▶ **Detected change data**:
────────

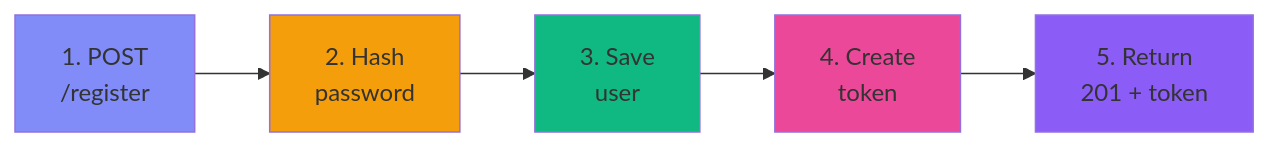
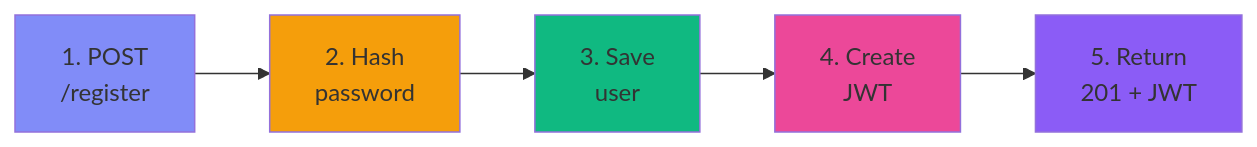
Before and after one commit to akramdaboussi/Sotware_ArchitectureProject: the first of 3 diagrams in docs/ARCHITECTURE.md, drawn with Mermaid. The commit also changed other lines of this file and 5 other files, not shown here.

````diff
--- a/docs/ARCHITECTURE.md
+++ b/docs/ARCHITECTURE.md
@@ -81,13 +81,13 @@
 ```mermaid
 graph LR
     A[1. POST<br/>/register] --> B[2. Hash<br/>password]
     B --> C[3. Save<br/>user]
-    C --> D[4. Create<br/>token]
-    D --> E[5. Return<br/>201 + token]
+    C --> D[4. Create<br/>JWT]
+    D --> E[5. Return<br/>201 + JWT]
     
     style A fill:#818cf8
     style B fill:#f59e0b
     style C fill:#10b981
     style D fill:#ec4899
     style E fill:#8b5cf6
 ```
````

────────

▶ **EXERCISE INSTRUCTIONS**:
Find each line in the records holding the string "docs" and show it.

▶ **ANSWER TO THIS EXERCISE**:
Before and after one commit to akramdaboussi/Sotware_ArchitectureProject: the first of 3 diagrams in docs/ARCHITECTURE.md, drawn with Mermaid. The commit also changed other lines of this file and 5 other files, not shown here.
--- a/docs/ARCHITECTURE.md
+++ b/docs/ARCHITECTURE.md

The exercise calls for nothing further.